== What to work on ==
Spot each line in the records below where the word "center" occurs, then copy it.

== The data ==
▼▼▼
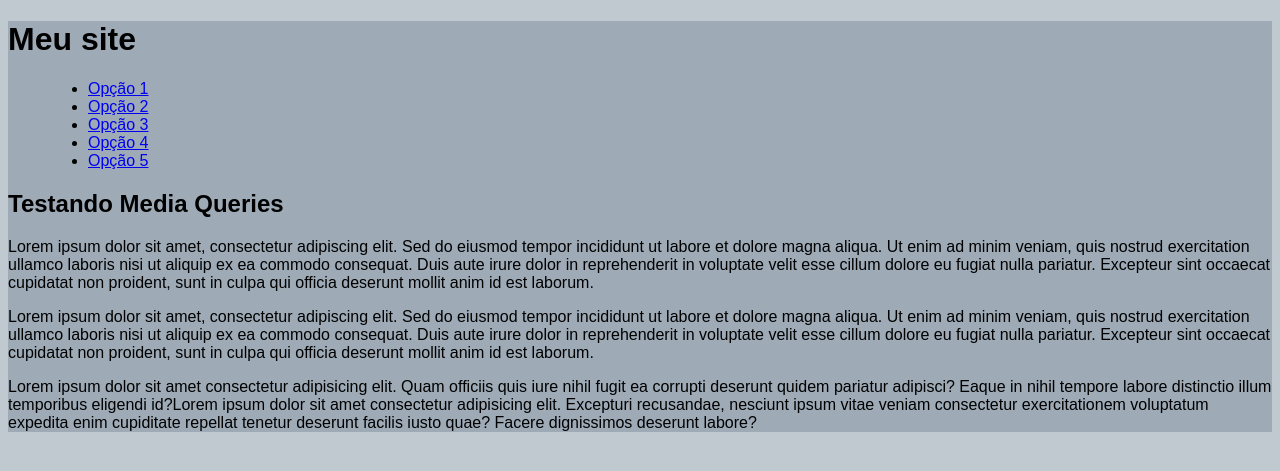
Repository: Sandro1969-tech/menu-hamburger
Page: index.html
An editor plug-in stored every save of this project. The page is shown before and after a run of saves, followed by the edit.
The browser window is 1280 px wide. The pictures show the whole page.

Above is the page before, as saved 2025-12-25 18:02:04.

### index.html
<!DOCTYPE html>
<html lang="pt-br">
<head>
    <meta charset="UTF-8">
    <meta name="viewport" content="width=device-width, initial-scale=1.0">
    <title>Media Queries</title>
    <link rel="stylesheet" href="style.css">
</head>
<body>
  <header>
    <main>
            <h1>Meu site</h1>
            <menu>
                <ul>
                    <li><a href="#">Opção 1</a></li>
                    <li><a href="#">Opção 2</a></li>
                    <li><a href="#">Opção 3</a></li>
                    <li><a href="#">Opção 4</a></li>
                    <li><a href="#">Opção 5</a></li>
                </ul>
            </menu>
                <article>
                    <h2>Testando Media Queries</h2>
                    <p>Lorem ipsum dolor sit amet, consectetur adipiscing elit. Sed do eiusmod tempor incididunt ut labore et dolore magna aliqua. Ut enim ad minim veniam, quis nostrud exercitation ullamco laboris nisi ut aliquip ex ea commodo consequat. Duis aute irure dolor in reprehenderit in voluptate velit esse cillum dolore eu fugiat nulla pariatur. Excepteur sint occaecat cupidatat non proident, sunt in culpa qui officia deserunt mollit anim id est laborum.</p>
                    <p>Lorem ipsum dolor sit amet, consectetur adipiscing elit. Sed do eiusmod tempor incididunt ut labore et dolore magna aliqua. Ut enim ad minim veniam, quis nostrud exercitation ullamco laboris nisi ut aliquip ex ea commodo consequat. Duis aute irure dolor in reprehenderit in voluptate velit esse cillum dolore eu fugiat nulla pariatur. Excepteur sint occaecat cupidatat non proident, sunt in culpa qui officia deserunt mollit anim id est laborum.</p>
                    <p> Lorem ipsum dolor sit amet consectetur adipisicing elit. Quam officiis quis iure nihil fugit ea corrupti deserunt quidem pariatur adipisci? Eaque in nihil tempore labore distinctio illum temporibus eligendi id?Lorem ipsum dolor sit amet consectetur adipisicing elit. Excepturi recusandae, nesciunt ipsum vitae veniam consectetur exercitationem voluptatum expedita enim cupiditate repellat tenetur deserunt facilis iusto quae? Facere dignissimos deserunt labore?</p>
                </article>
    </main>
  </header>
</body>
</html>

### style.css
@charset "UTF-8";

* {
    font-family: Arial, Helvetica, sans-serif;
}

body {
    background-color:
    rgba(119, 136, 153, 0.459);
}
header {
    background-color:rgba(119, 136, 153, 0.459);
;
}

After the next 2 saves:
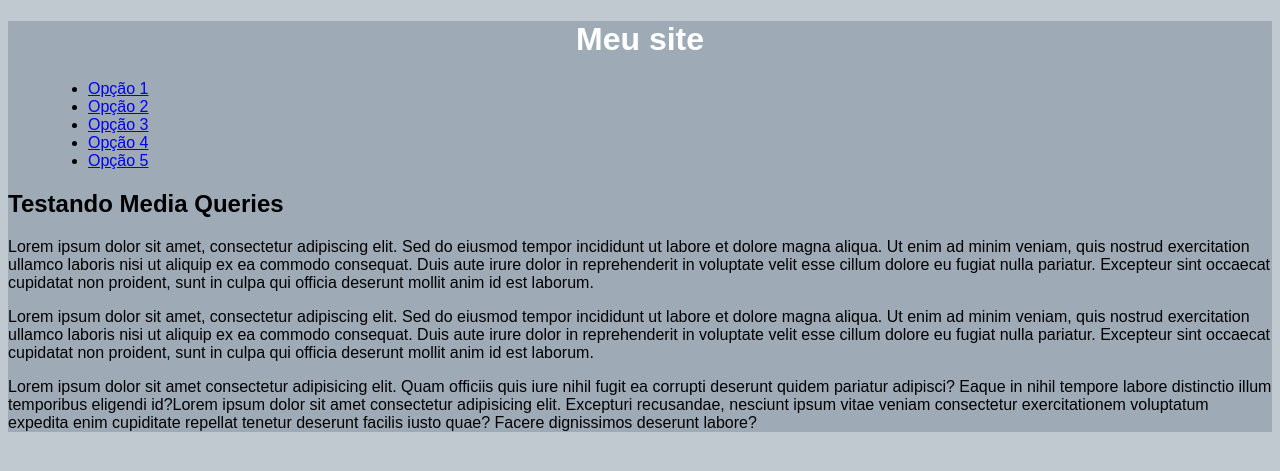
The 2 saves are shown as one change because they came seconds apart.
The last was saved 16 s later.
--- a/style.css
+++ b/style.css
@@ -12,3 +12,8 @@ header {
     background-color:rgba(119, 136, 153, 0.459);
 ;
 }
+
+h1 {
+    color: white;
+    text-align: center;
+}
▲▲▲
▼▼▼
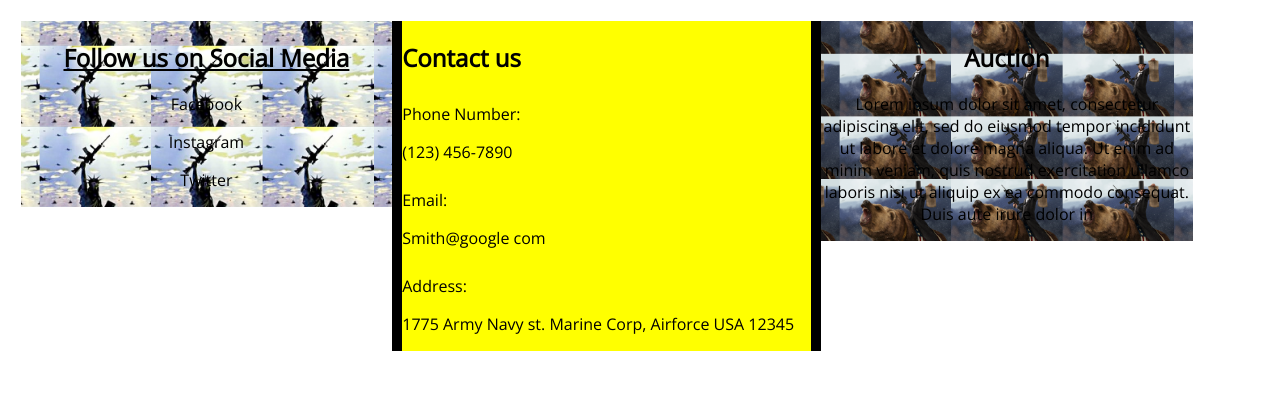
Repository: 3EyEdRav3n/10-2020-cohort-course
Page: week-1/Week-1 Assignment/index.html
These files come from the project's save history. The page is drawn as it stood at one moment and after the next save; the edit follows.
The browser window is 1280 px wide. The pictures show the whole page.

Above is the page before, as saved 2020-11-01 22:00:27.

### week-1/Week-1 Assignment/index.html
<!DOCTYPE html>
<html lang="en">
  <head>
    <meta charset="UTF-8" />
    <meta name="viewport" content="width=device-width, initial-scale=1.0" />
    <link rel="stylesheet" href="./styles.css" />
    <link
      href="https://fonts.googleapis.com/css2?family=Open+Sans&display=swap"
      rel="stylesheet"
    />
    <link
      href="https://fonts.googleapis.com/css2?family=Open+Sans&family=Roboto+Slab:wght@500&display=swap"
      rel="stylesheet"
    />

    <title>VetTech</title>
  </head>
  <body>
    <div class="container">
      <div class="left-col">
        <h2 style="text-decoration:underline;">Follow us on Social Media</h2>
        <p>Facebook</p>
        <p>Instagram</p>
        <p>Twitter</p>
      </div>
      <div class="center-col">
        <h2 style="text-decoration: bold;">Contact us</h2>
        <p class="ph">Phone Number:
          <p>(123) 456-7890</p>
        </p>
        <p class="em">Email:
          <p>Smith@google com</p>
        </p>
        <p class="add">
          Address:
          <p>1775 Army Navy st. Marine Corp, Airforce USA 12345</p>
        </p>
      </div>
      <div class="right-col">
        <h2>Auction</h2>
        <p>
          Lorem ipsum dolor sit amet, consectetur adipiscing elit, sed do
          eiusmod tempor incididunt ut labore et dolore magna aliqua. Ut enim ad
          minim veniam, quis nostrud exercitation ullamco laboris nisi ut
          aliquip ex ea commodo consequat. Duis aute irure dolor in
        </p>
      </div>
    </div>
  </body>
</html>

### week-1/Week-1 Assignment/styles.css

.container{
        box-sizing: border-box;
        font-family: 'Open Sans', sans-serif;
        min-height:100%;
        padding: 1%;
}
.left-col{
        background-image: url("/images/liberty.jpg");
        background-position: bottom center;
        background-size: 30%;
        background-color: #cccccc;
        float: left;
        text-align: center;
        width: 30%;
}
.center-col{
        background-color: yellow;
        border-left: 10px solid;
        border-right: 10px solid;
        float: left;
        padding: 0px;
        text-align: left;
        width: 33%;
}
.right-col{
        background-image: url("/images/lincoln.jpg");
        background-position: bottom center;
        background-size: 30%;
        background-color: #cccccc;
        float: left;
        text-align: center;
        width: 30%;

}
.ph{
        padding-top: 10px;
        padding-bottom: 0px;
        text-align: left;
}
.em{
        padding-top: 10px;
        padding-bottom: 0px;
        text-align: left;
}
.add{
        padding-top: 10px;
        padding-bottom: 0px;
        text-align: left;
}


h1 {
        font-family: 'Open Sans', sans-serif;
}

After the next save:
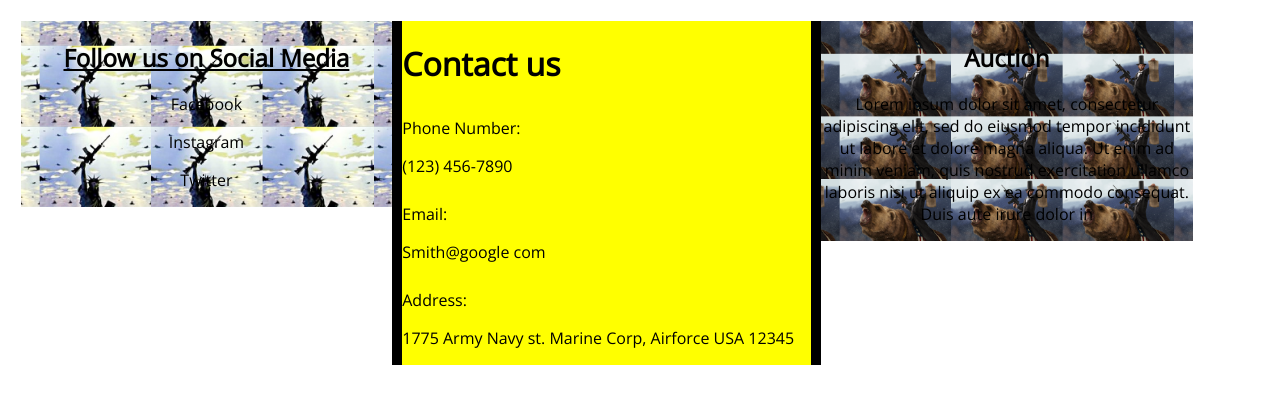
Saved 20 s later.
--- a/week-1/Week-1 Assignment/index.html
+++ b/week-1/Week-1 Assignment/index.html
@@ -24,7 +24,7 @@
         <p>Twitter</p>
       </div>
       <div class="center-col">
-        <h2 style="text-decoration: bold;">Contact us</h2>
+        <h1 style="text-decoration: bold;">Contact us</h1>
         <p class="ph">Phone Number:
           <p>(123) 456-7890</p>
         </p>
▲▲▲
▼▼▼
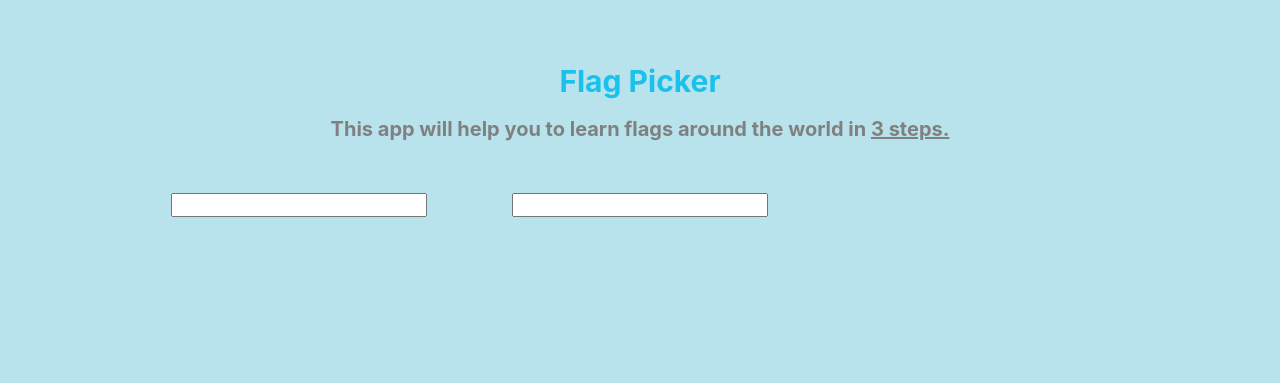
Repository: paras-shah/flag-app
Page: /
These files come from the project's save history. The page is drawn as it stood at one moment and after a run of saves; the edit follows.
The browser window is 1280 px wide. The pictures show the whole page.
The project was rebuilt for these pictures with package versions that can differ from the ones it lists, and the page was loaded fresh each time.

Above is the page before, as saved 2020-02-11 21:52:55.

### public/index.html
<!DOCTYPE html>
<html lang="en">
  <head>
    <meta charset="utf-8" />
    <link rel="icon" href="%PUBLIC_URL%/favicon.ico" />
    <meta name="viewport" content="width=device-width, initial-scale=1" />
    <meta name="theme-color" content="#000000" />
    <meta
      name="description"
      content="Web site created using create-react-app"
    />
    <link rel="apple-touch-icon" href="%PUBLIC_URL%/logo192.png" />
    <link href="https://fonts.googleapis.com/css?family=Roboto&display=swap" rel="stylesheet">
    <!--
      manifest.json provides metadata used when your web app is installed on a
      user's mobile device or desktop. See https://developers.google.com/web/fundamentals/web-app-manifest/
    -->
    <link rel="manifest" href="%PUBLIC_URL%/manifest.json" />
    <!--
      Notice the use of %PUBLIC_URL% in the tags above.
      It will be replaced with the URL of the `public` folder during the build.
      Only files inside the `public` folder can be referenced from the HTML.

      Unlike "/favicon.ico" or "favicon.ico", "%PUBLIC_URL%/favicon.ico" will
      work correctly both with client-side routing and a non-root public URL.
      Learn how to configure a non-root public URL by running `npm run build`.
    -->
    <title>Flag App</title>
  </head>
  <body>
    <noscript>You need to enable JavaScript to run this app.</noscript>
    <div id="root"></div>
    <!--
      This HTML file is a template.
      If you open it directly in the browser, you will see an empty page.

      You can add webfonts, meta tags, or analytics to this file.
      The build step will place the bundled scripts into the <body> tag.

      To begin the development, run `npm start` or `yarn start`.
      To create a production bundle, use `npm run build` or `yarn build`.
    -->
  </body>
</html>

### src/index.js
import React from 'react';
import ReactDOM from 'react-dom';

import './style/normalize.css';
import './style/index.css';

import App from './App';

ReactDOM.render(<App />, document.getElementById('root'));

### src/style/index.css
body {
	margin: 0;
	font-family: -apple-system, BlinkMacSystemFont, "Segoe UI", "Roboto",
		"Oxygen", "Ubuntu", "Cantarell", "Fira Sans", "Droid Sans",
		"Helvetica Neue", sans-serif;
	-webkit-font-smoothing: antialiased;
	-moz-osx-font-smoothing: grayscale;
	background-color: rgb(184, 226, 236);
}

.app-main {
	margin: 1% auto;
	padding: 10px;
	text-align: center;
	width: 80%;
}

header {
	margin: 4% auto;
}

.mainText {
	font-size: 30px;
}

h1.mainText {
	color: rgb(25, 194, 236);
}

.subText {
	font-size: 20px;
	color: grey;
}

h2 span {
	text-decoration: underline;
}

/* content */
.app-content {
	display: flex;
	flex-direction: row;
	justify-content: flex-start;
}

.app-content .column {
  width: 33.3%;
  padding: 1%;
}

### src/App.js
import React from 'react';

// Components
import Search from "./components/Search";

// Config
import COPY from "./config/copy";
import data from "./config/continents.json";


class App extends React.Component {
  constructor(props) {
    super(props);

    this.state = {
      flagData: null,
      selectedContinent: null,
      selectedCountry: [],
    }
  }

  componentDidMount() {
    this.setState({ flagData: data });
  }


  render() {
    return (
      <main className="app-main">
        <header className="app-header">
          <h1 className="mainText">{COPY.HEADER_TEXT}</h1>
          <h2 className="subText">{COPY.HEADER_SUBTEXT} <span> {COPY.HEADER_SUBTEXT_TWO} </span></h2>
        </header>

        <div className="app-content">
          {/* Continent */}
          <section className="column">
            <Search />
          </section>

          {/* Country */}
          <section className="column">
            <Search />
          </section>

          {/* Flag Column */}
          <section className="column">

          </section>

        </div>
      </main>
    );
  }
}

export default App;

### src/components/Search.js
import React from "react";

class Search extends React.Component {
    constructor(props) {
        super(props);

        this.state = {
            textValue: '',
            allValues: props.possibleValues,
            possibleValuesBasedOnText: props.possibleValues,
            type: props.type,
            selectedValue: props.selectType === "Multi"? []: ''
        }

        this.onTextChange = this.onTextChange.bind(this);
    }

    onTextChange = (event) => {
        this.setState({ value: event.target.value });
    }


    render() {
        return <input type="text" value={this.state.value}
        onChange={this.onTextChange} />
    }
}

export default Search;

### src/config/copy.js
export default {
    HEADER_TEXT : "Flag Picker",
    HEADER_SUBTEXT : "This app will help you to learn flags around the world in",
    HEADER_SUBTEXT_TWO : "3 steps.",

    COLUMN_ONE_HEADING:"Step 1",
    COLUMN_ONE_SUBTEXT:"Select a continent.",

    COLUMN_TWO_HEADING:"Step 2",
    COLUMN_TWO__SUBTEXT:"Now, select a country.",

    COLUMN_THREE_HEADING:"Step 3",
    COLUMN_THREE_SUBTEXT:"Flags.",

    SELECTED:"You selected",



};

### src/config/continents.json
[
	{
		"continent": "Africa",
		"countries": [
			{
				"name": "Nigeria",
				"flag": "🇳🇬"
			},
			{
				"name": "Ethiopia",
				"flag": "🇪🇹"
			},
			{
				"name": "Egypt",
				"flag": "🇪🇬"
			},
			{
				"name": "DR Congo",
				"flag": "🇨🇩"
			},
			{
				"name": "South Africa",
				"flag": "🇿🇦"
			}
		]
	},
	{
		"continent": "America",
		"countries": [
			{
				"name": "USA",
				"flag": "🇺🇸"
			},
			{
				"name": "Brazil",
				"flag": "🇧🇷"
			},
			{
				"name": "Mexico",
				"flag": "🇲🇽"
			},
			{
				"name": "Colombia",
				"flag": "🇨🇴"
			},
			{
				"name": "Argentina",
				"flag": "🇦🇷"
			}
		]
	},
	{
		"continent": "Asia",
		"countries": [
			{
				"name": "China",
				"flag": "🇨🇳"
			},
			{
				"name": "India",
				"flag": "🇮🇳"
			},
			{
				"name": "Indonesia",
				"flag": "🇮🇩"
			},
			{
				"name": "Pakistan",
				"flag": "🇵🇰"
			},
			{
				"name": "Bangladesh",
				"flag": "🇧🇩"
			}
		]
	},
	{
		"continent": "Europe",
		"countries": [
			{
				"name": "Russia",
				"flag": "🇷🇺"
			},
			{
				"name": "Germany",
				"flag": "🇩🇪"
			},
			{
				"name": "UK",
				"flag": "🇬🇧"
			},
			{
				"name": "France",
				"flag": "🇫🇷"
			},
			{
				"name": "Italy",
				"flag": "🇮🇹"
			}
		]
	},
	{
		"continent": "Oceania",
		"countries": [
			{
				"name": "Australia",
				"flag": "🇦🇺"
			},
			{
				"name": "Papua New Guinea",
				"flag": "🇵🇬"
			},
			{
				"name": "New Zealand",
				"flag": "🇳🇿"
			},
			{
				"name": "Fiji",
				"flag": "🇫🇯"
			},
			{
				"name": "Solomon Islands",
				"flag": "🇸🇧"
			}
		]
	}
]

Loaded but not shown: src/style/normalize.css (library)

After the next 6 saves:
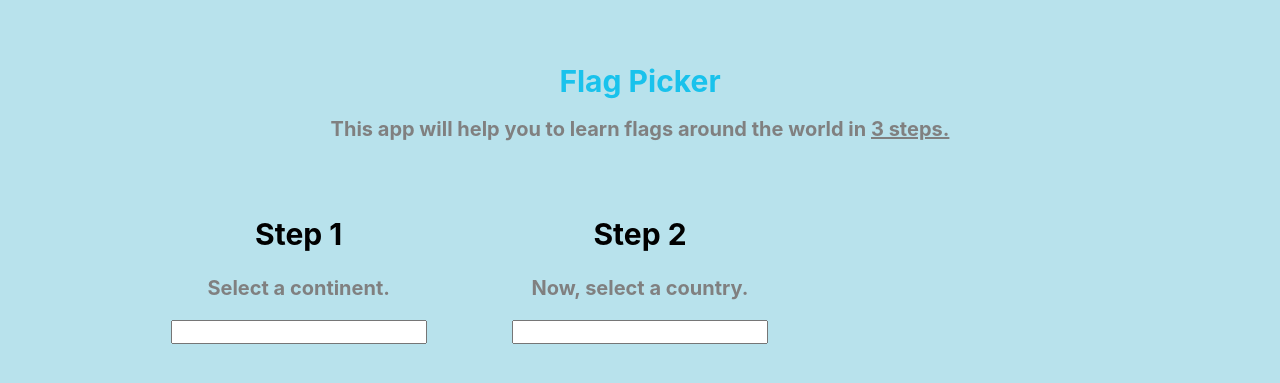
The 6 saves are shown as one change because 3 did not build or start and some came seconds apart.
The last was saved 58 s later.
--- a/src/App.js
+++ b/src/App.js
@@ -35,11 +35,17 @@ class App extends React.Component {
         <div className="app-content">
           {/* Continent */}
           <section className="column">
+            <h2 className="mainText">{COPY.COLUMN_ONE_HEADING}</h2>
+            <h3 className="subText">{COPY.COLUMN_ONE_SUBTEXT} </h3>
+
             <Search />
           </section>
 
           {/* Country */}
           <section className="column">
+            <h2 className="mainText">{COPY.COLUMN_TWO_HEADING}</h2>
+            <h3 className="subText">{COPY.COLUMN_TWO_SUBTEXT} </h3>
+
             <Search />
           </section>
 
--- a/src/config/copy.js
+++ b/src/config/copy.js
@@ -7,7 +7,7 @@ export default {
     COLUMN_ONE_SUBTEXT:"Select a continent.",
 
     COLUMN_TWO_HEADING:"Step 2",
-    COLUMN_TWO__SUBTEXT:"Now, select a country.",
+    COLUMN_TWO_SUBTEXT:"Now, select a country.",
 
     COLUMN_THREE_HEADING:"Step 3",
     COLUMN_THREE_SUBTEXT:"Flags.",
▲▲▲
== Exercise result ==
+    text-align: center;
      <div class="center-col">
        background-position: bottom center;
        text-align: center;
.center-col{
        background-position: bottom center;
        text-align: center;
       <div class="center-col">
	text-align: center;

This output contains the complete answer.